“We could hear them shouting – our only access was through the buildings either side. We couldn’t pinpoint their location.
“We had to take a chance and pick a place to break through… an unusual way to start the rescue.”
He said he was amazed by the woman who needed next-to-no medical assistance, and that her “strength and resilience was second to none”.
The man, he said, had suspected pelvic injuries.
“We have moments of joy for those that are reunited with families but there’s also grief,” he said.
“It’s an emotional rollercoaster. It’s incredibly difficult to describe. Until you experience it that’s when you can only validate those feelings.”
The death toll for those that have died in the earthquakes in Turkey and Syria in just one week has passed 33,000.
Mr Irving said the devastation to the high-rise buildings that have collapsed is “profound”, adding: “It’s just something I’ve never seen in my life.”
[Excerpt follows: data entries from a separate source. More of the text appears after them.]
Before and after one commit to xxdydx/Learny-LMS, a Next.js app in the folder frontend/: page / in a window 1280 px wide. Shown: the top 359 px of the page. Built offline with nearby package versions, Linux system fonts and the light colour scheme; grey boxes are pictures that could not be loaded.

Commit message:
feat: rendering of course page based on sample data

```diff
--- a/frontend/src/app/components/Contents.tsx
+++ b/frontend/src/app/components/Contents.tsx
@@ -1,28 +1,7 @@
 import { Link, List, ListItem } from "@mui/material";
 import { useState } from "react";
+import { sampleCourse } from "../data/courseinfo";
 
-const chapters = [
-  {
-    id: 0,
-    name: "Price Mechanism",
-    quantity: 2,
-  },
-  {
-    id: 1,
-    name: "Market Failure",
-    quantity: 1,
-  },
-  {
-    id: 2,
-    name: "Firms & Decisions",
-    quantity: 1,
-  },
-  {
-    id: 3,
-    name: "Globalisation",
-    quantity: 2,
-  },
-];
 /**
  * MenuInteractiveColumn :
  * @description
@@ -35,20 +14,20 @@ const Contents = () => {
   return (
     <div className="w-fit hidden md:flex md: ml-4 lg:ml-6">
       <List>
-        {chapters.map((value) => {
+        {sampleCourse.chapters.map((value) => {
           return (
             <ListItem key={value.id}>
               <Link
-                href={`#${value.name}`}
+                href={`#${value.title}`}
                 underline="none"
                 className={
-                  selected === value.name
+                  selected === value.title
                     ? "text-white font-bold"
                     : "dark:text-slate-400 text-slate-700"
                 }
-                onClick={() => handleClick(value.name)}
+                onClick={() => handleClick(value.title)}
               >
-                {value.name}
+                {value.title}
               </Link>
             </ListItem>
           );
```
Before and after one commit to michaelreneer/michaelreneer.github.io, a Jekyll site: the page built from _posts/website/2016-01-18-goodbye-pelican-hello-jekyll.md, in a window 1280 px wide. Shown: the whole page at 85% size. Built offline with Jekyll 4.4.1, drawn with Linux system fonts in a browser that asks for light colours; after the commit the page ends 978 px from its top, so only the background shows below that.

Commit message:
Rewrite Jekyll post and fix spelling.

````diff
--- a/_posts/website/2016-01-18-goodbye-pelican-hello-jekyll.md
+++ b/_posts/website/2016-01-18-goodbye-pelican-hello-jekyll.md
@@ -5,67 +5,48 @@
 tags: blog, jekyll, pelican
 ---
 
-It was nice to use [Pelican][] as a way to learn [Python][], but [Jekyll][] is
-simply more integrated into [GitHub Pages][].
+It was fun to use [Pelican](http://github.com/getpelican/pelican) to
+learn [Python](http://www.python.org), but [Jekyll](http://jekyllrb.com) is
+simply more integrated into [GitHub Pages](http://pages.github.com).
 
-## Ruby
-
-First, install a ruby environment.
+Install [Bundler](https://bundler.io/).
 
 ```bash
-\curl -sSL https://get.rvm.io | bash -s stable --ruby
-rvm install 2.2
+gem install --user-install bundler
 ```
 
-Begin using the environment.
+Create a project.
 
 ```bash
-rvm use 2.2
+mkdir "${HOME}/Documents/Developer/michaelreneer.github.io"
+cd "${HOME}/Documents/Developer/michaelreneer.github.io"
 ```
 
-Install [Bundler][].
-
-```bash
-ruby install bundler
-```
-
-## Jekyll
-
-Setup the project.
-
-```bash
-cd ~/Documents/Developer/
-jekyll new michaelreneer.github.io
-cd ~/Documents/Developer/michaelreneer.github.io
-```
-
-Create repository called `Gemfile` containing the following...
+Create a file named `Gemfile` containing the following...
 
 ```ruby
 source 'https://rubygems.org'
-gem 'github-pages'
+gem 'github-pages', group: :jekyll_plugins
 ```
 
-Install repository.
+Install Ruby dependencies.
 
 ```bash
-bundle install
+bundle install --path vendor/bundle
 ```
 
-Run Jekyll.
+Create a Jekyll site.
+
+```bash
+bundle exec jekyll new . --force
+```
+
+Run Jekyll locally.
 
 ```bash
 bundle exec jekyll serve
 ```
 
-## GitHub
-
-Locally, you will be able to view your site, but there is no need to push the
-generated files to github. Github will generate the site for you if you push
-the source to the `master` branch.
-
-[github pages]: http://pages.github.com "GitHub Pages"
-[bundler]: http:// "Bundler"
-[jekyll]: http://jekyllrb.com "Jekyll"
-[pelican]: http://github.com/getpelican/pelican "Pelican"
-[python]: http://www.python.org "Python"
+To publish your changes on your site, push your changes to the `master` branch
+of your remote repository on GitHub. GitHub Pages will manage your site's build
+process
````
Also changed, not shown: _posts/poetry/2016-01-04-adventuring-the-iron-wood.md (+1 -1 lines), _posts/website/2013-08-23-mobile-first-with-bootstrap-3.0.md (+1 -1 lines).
Officials in Turkey say 113 arrest warrants have been issued in connection with the construction of buildings that collapsed in Monday’s earthquake.